Top of Data shown

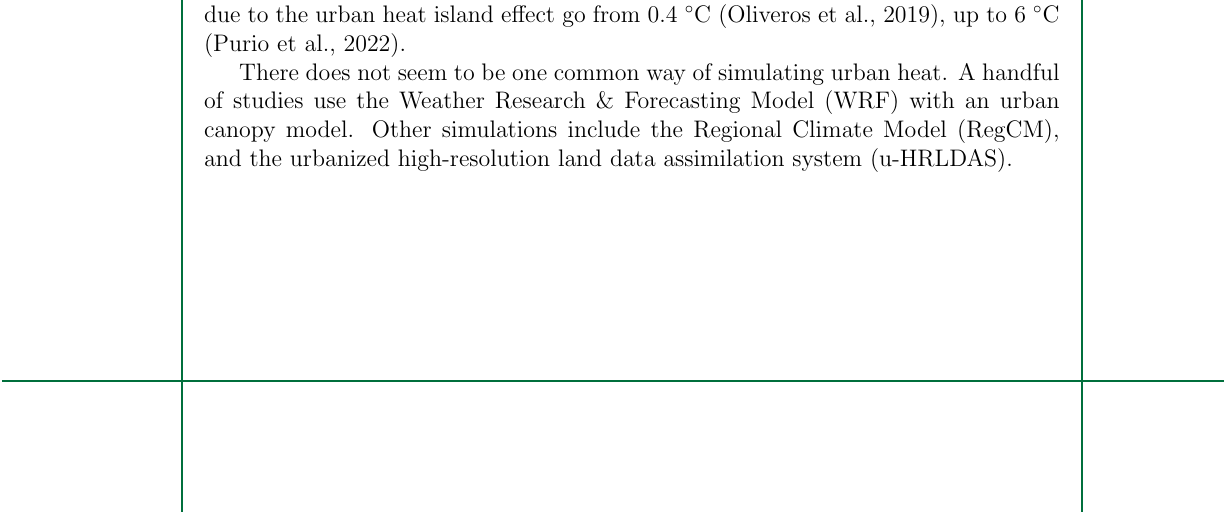
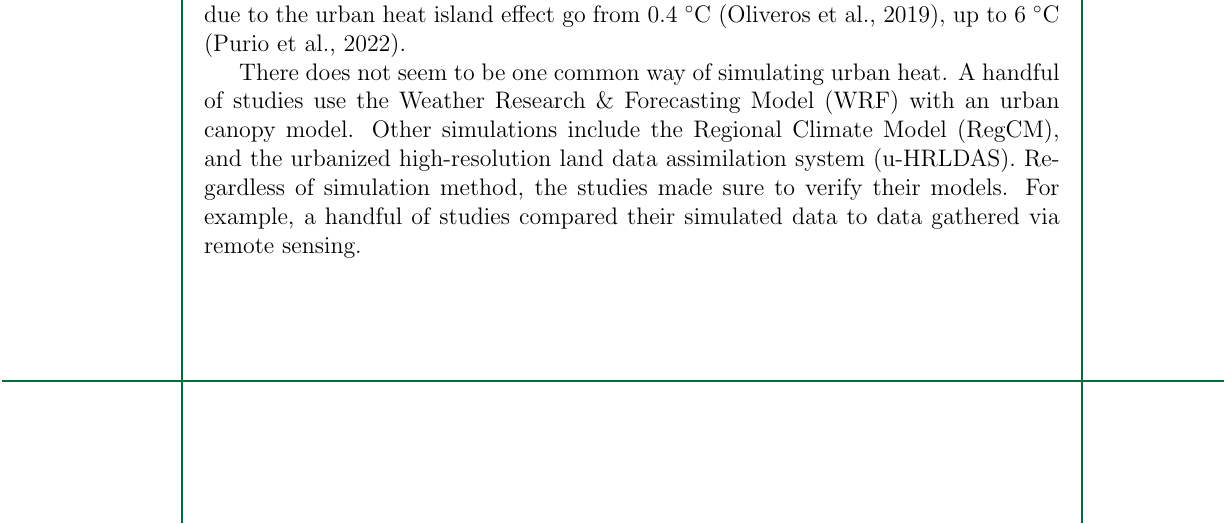
Before and after one commit to ericson-domingo-ug/thesis-latex, a LaTeX thesis (thesis.tex, which reads body/rrl.tex): part of page 3 of 4, cut so that both start at the same text. Compiled offline with pdfLaTeX.

Commit message:
Add sentences on model verification

```diff
--- a/body/rrl.tex
+++ b/body/rrl.tex
@@ -37,7 +37,7 @@
 	A handful of studies use the Weather Research \& Forecasting Model (WRF) with an urban canopy model.
 	Other simulations include the Regional Climate Model (RegCM), and
 		the urbanized high-resolution land data assimilation system (u-HRLDAS).
-
+	Regardless of simulation method, the studies made sure to verify their models. For example, a handful of studies compared their simulated data to data gathered via remote sensing.
 
 
 
```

Bottom of Data shown

■ What this task involves
Repeat each line of the records above exactly, but do not copy the pictures.

■ Task result
Before and after one commit to ericson-domingo-ug/thesis-latex, a LaTeX thesis (thesis.tex, which reads body/rrl.tex): part of page 3 of 4, cut so that both start at the same text. Compiled offline with pdfLaTeX.

Commit message:
Add sentences on model verification

```diff
--- a/body/rrl.tex
+++ b/body/rrl.tex
@@ -37,7 +37,7 @@
 	A handful of studies use the Weather Research \& Forecasting Model (WRF) with an urban canopy model.
 	Other simulations include the Regional Climate Model (RegCM), and
 		the urbanized high-resolution land data assimilation system (u-HRLDAS).
-
+	Regardless of simulation method, the studies made sure to verify their models. For example, a handful of studies compared their simulated data to data gathered via remote sensing.
 
 
 
```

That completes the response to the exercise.